GUANGZHOU: The Chinese government increased trade tensions with the Obama administration by unexpectedly imposing anti-dumping and anti-subsidy tariffs on imports of sport-utility vehicles (SUV) and mid-sized and large cars from the United States.
The new tariffs, totalling up to nearly 22% of the import prices, would probably have a mainly symbolic function, rather than reducing the already skimpy sales of such vehicles in China.
Other tariffs and taxes already in place have limited sales of American imports by helping raise their retail prices by about three times what the same cars and SUVs sell for in the United States.
Still, firing a trade volley at American exports of automobiles, one of the most politically sensitive industries in international trade, could only escalate trade hostilities between China and the United States.
China’s move drew immediate criticism from the Obama administration. “We are very disappointed in this action by China,” said Carol Guthrie, a spokeswoman for the office of the United States Trade Representative.
“We will be discussing this latest action with both our stakeholders and Congress to determine the best course going forward.”
China’s Commerce Ministry, which has conducted a two-year trade investigation of the American imports, gave no explanation for its decision to impose the duties.
The duties would mainly affect General Motors, which exports Cadillac SUVs and cars to China; Chrysler, which exports Jeeps; the BMW Group of Germany, which exports BMW SUVs from South Carolina; and Daimler of Germany, which exports Mercedes SUVs from a factory in Alabama.
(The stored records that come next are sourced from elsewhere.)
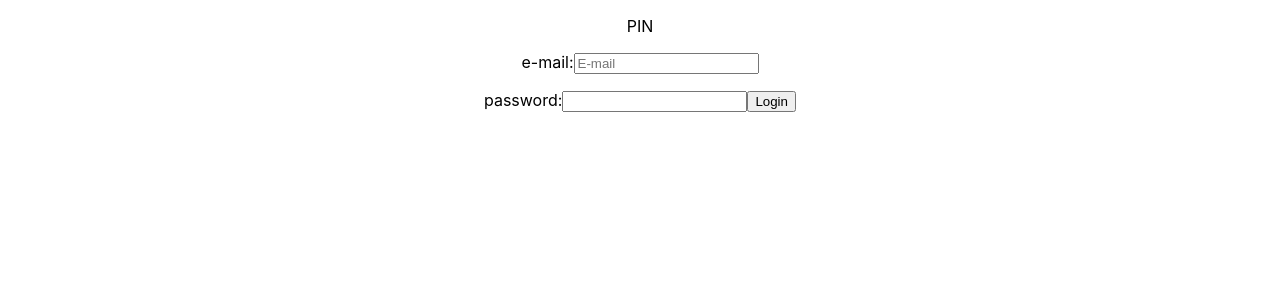
Repository: Tomjand/login-pin
Page: /
These files come from the project's save history. The page is drawn as it stood at one moment and after the next save; the edit follows.
The browser window is 1280 px wide. The pictures show the whole page.
The project was rebuilt for these pictures with package versions that can differ from the ones it lists, and the page was loaded fresh each time.

Above is the page before, as saved 2022-08-23 11:39:41.

### src/App.js

import React, {useState} from 'react'
import "./App.css";
import { useForm, SubmitHandler } from "react-hook-form";


function App() {
  // const [error, setError] = useState(null)
  // const [form, setForm] = useState({
  //   email:'',
  //   password:'',
  // })
  const { register, handleSubmit, formState:{errors} } = useForm({
    defaultValue:{
      email:'',
      password:''
    }
  });


  const validateForm = (form) => {
    if(!form.email){
      return "E-mail is required"
    } else if (!/^(([^<>()\[\]\\.,;:\s@"]+(\.[^<>()\[\]\\.,;:\s@"]+)*)|(".+"))@((\[[0-9]{1,3}\.[0-9]{1,3}\.[0-9]{1,3}\.[0-9]{1,3}])|(([a-zA-Z\-0-9]+\.)+[a-zA-Z]{2,}))$/i.test(form.email)){
      return "Bad email"
    }
    if(!form.password){
      return "Password is required"
    } else if (form.password.length < 8){
      return "Password is too short"
    }
    return null
  }

  const onSubmit = (data) => {
    console.log("sended: ", data)
  }



  const updateInput = async (e) => {
    // setForm({
    //   ...form,
    //   [e.target.name]: e.target.value
    // })
  }

  console.log("errors: ", errors)

  return (
    <div className="App">
      <p>PIN</p>

      <form onSubmit={handleSubmit((d)=>{console.log(d)})}>
        <label>
          e-mail:
          <input type="email" {...register("email", {
            required: "required",
            minLength: {
              value: 2,
              message: "Minimum length 2"
            }
            })}
            placeholder = "E-mail"
            />
            <p>{errors.email?.message}</p>
          {/* {error==="E-mail is required" && <p>e-mail is required</p>} */}
        </label>

        <label>
          password:
          <input type="password"  {...register("password")} />
          {/* {error==="Password is required" && <p>Password is required</p>} */}
          {/* {error==="Password is too short" && <p>password is too short</p>} */}
        </label>
        <input type="submit" value="Login" />
      </form>
    </div>
  );
}

export default App;

Loaded but not shown: public/index.html (common file); src/index.js (common file); src/index.css (common file); src/reportWebVitals.js (common file); src/App.css (common file)

After the next save:
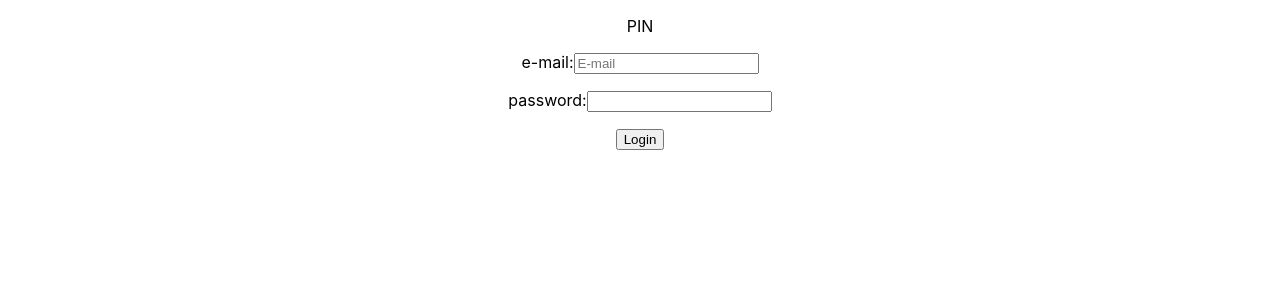
Saved 17 s later.
--- a/src/App.js
+++ b/src/App.js
@@ -70,6 +70,7 @@ function App() {
         <label>
           password:
           <input type="password"  {...register("password")} />
+          <p>{errors.email?.message}</p>
           {/* {error==="Password is required" && <p>Password is required</p>} */}
           {/* {error==="Password is too short" && <p>password is too short</p>} */}
         </label>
Because of the high Chinese tariffs and taxes already in place, the vehicles are sold only in the thousands or even hundreds in China, and only to the most affluent. – IHT